━━ DATA SUPPLIED ━━

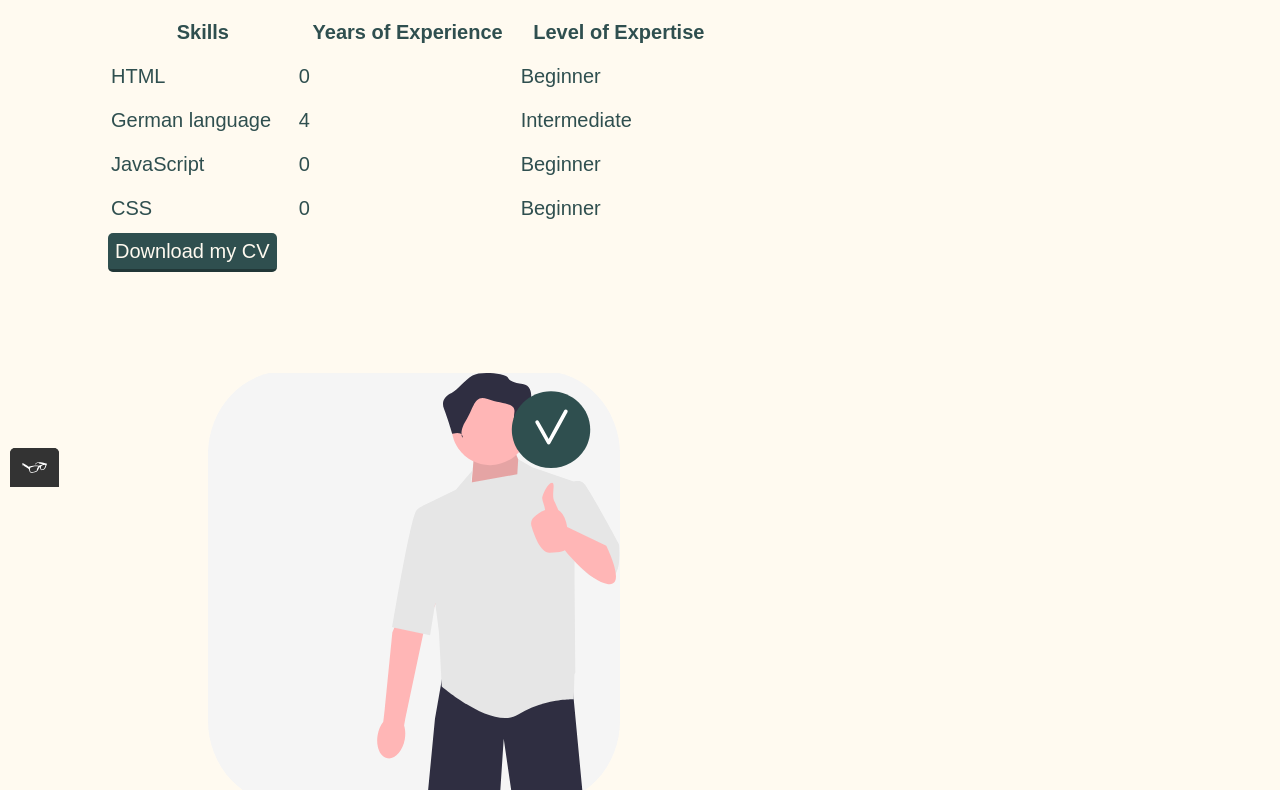
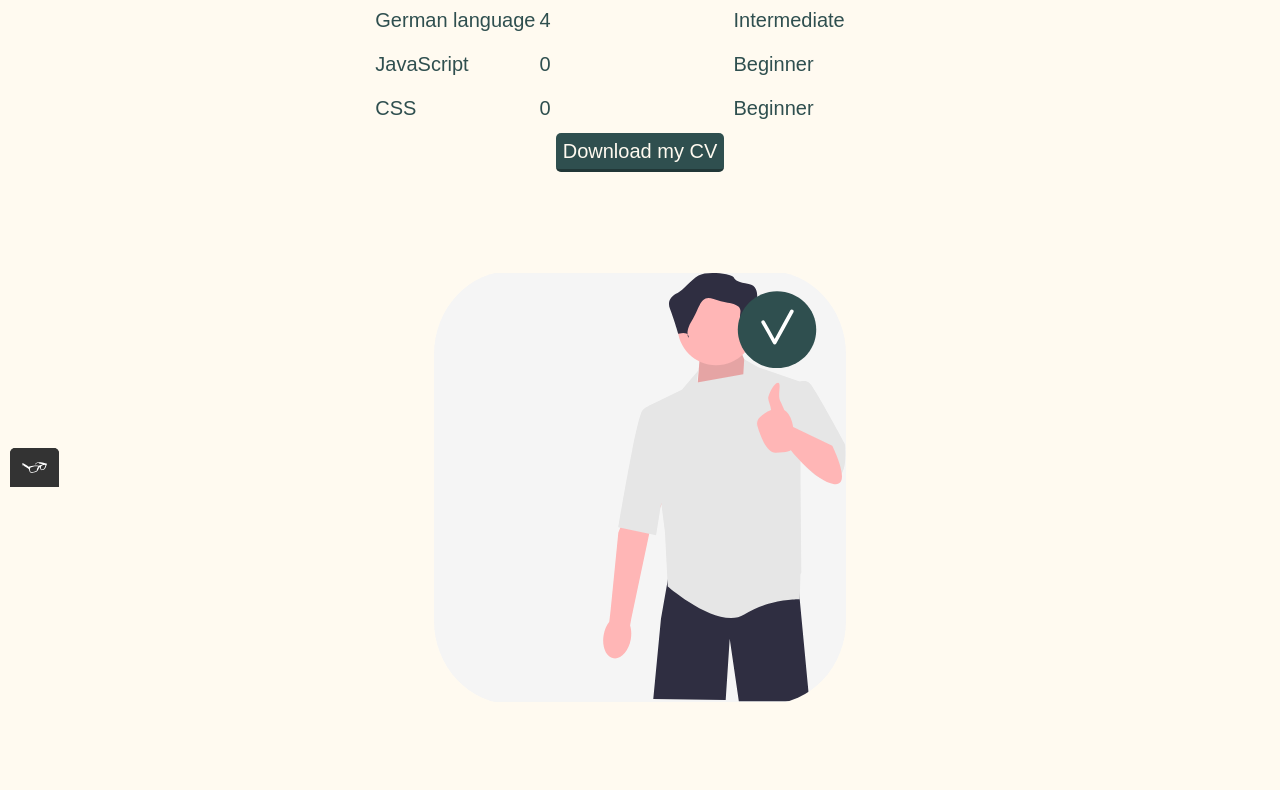
Before and after one commit to gab246/website-portfolio, a plain HTML site: page about.html in a window 1280 px wide. Shown: the part 313-1103 px from the top of the page. Drawn offline with Linux system fonts and the light colour scheme; a web font is replaced by a local one.

Commit message:
centered display of text

```diff
--- a/css/style.production.css
+++ b/css/style.production.css
@@ -158,10 +158,10 @@ button:focus {
 }
 
 .table-content {
-  margin: 100px;
-  width: 100px;
-  display: -ms-grid;
-  display: grid;
+  display: flex;
+  flex-direction: column;
+  align-items: center;
+
 }
 
 .contact-information {
```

━━━

■ WHAT YOU NEED TO DO
What are the lines from the one containing "centered display of text" to the end of the material above? Return them exactly, and only them.

■ RESPONSE TO THIS EXERCISE
centered display of text

```diff
--- a/css/style.production.css
+++ b/css/style.production.css
@@ -158,10 +158,10 @@ button:focus {
 }
 
 .table-content {
-  margin: 100px;
-  width: 100px;
-  display: -ms-grid;
-  display: grid;
+  display: flex;
+  flex-direction: column;
+  align-items: center;
+
 }
 
 .contact-information {
```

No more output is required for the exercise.